What is HDR? Well, I’m going to give you the same advice my father used to give me when I asked a question. Look it up. Seriously…it’ll do you good Kidding (sort of ) It stands for High Dynamic Range and it is becoming very popular, in fact it’s been popular for awhile now. HDR images can vary ranging from gorgeous vibrant images to those with a surreal painterly look.
HDR images are several different exposures of the same subject combined into one and then processed using special software such as Photomatix, etc. Whenever you see a photo that looks almost TOO real and the detail and color are very sharp, chances are you’re looking at an HDR photo.
HDR is fun but wildlife and nature will always be my first love. So when you see different kinds of photos here just indulge me LOL. That’s about it for now, out for another round of photos tomorrow morning and Birth of a Predator starting up again in two weeks. Have a great weekend!
Blog Entry|February 14, 2013
Today’s destination is Nepal. Nepal is a sovereign state located in South Asia. Perhaps it’s best known feature is the highest point on earth…..Mount Everest which rises 20,000 feet above sea level.
The capital of Nepal is Kathandu which is the region we’ll focus on today. The Kathmandu valley is comprised of three ancient cities: Kathmandu, Patan, and Bhaktapur. Legend has it that the valley was was once a primordial lake ringed by verdant mountains. In this pristine lake lived giant serpents until one fine day, saint Manjushree, the Bodhisatva, raised a mighty sword and in one fell swoop, cut open the side of a mountain at a place now known as Chobar. The voluminous waters of the lake gushed out, leaving behind a fertile valley capable of supporting large urban settlements over the millennia. The Gopala and Kirati dynasties were the earliest rulers here followed by the Licchavi (300-879 A.D.), under whom flourished trade and crafts*
Blog Entry|February 8, 2013
Welcome to another edition of the Friday blog! I apologize for neglecting Wednesday’s travel blog, I had a busy week! It will be back next week…promise! So last week I told you that I always love capturing photos of wildlife that I’ve never seen before, last week was the Great Horned Owl. This time last year it was the bobcats. Now there are river otters being sighted every morning at Green Cay. Next to bobcats, river otters are pretty high up on my most wanted list so hopefully soon I’ll be able to check them off the list. I hope they don’t eat the baby alligators in the gator hole which is where they’ve been sighted.
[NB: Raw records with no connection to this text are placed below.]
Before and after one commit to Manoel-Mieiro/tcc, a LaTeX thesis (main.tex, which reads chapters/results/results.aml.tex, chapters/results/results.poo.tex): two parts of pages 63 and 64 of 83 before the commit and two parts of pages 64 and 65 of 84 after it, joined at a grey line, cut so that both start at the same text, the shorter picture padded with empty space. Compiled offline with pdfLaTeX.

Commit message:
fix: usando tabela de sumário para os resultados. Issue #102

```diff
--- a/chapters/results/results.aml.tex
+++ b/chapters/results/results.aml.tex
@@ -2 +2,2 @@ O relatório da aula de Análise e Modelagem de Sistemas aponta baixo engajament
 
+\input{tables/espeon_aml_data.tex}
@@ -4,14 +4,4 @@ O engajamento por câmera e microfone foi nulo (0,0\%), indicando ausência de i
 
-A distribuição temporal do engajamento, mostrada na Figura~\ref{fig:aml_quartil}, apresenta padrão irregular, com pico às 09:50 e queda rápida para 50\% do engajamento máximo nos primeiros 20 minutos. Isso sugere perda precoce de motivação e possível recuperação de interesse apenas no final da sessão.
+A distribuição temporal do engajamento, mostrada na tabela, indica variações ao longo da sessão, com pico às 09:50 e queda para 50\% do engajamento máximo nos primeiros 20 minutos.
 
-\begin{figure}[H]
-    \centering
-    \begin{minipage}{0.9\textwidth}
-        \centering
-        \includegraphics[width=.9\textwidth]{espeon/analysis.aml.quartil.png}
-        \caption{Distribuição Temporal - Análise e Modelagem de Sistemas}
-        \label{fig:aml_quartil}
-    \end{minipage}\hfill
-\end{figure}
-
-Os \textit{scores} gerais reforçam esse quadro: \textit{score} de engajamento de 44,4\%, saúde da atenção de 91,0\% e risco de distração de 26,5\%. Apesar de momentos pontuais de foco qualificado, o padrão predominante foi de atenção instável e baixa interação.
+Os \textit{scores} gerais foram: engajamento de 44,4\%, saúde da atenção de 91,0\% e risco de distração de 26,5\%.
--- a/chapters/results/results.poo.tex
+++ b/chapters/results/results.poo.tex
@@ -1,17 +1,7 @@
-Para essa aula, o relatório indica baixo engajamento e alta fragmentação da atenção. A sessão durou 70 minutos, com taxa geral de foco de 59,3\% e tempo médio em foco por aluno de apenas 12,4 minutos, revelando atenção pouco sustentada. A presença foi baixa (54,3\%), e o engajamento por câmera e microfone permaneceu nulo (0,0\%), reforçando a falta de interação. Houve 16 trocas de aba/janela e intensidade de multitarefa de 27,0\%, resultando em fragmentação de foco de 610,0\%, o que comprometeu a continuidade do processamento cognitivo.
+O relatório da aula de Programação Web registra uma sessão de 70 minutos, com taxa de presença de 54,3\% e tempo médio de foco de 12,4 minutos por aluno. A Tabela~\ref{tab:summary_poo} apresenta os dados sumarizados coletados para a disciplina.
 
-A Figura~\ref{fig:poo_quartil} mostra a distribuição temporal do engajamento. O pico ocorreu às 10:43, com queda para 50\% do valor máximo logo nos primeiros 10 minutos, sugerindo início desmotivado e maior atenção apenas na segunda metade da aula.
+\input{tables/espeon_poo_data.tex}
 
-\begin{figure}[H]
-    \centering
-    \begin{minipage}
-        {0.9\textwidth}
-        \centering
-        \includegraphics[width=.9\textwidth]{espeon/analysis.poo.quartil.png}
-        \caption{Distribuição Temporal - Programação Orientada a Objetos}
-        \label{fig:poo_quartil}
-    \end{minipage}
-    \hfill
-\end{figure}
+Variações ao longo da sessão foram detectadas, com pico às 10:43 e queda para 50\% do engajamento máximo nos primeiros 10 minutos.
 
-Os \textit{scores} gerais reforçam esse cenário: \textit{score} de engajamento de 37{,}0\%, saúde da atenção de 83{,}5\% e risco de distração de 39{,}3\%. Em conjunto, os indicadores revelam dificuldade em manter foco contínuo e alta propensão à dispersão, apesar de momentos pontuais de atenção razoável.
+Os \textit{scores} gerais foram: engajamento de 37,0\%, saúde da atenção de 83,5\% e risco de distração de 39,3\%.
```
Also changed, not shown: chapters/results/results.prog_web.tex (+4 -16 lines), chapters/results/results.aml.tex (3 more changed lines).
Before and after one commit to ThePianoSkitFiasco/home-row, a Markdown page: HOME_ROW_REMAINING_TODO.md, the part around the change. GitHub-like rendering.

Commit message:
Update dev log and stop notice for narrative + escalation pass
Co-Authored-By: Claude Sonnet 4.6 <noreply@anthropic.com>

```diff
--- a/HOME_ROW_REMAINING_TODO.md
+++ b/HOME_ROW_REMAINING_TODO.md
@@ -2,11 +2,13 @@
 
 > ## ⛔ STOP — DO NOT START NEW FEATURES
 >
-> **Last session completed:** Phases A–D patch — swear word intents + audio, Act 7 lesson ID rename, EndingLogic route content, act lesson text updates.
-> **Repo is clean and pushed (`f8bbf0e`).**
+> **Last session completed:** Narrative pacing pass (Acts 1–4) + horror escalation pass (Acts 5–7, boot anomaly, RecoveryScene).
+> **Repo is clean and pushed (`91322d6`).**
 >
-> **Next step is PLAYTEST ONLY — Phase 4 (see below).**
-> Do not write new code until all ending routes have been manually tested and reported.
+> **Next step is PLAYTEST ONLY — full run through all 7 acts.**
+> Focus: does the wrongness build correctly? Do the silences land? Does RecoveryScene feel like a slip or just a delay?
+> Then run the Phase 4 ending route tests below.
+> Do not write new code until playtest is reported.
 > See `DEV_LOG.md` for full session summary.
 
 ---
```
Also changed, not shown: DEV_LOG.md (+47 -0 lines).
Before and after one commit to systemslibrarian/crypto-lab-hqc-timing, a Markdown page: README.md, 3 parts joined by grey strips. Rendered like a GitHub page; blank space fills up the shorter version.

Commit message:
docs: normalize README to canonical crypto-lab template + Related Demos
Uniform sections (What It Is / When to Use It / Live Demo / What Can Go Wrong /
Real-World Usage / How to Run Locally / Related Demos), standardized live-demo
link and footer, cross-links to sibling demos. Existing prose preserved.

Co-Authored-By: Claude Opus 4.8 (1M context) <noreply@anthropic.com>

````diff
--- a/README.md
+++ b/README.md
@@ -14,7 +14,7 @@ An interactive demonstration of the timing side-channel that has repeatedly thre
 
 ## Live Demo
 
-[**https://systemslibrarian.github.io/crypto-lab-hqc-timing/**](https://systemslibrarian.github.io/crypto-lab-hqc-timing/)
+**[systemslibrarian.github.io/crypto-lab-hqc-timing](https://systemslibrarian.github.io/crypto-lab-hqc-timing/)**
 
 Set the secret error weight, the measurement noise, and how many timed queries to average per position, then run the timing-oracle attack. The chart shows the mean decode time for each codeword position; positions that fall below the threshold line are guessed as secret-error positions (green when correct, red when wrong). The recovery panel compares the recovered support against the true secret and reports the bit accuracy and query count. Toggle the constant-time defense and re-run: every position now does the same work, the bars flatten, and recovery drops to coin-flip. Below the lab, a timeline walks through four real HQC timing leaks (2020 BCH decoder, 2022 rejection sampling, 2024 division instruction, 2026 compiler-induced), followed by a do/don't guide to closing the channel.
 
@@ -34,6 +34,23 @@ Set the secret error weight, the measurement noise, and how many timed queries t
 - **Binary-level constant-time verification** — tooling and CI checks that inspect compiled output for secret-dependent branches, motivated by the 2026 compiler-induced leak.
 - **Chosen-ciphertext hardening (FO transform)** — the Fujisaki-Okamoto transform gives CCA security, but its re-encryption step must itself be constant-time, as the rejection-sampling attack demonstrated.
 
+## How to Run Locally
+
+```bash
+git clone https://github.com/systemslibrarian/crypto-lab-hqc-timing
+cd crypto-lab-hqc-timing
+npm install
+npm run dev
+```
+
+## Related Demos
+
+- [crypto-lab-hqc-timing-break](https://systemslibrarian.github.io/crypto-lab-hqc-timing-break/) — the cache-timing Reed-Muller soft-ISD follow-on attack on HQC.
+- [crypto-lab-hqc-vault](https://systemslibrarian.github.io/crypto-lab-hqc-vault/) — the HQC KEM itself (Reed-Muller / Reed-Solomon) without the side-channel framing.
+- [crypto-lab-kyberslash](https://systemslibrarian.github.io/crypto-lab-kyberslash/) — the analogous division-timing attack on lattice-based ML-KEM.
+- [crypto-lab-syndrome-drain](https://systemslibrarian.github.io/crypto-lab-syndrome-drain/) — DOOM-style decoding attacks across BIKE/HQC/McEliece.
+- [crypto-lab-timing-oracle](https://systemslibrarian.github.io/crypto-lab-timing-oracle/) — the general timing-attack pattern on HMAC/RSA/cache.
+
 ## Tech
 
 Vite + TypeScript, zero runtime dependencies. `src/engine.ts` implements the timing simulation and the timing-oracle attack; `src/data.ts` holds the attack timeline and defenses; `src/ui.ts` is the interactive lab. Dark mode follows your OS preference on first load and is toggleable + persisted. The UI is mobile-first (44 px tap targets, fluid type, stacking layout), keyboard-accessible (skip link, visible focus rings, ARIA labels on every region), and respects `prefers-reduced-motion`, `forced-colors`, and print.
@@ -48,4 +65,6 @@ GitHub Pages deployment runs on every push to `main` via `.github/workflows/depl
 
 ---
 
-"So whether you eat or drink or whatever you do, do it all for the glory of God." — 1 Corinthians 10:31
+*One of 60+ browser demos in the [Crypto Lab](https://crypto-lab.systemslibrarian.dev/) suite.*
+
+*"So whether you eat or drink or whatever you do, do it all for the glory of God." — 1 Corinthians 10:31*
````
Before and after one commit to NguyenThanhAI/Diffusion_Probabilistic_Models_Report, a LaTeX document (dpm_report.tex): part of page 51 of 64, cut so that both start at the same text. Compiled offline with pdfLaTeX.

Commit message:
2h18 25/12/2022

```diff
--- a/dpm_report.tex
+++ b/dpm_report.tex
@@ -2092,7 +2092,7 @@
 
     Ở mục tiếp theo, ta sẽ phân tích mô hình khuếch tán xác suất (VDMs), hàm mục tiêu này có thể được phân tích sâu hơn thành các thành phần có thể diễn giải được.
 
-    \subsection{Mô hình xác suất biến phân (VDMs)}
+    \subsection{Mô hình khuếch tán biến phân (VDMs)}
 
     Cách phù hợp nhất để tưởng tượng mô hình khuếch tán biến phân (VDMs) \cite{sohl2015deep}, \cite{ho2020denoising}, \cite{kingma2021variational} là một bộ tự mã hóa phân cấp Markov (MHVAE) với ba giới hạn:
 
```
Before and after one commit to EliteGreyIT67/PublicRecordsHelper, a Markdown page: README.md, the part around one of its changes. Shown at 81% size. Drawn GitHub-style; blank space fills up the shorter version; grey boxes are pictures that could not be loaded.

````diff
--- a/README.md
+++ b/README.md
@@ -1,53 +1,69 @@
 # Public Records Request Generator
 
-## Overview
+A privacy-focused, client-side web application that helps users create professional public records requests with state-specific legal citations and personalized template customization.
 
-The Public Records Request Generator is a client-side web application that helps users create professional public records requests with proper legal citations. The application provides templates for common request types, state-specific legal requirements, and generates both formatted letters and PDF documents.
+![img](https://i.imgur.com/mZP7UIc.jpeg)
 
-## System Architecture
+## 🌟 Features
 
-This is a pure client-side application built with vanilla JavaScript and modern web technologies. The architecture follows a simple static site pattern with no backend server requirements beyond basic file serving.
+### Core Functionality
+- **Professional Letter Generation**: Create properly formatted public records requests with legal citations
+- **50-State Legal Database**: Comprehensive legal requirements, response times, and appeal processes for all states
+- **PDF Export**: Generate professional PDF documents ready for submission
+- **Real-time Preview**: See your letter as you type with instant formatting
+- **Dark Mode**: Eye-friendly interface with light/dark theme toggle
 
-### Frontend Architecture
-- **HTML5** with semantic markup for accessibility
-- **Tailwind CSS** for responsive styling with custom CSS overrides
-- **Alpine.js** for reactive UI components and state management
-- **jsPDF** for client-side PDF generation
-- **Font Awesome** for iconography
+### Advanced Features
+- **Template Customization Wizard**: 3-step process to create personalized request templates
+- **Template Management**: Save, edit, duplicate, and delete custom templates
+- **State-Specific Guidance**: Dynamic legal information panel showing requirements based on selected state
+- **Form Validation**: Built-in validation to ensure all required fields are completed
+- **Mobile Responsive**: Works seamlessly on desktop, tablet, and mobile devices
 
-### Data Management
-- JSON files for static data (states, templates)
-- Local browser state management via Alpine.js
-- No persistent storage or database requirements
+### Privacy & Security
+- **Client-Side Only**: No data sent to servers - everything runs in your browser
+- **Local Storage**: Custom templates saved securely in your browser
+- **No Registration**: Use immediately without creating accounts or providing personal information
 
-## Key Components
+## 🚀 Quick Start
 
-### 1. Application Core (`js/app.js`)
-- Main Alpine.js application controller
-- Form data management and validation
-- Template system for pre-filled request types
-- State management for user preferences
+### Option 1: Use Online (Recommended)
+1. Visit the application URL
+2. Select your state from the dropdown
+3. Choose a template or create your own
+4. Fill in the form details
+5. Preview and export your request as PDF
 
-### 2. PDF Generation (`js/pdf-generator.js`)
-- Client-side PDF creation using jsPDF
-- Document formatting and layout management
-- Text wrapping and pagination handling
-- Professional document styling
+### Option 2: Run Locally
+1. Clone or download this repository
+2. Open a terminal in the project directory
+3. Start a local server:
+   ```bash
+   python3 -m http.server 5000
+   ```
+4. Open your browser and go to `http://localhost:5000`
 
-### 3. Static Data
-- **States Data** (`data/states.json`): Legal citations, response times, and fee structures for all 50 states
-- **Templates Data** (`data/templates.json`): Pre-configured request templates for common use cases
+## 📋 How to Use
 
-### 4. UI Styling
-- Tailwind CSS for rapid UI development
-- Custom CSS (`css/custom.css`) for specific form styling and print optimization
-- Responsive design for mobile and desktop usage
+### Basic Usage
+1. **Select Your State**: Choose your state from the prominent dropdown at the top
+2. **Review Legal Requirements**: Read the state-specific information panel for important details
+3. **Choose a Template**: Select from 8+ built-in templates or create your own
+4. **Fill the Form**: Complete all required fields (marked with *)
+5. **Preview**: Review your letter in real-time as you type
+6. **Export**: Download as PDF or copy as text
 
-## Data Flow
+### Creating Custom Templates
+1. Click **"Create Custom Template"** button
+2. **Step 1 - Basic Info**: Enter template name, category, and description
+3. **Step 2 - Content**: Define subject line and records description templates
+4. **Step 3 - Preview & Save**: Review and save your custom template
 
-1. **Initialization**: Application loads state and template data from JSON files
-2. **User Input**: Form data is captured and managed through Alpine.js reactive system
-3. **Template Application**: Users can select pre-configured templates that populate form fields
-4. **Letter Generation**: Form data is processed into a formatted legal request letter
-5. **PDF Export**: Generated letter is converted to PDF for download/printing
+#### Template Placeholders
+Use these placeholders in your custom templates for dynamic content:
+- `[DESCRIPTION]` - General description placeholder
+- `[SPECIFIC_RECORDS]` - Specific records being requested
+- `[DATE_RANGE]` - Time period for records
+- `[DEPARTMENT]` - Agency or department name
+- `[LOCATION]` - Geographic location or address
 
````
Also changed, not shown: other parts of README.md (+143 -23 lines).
Currently I’m gearing up for another round of filming for “Birth of a Predator”. I’ll be finalizing plans next week for a visit to North Florida to shoot some more scenes and possibly some underwater footage as well. With mating season around the corner I may be able toget some cool courtship footage to add to what I already have. If I can, I may do another summer of nest filming but we’ll have to wait and see how things go with my mother.
That’s about it for now, make sure you check out the video in the screening room. “Secrets of Egypt” which I’m holding over for another week because it’s really cool and I’m really lazy this week
Have a great weekend and see you next week…
Blog Entry|February 1, 2013
It’s always a thrill when I get the chance to photograph new wildlife that I haven’t seen before, last year was the bobcats and this past week I photographed a Great Horned Owl at Loxahatchee. There’s a nesting pair in a tree not too far away from the road and although the female is hard to see, the male is usually sitting in plain view on one of the upper branches. Should provide some great photo ops over the next month or so. Now if I could only get a really cool pic of river otters. They’re next on my list…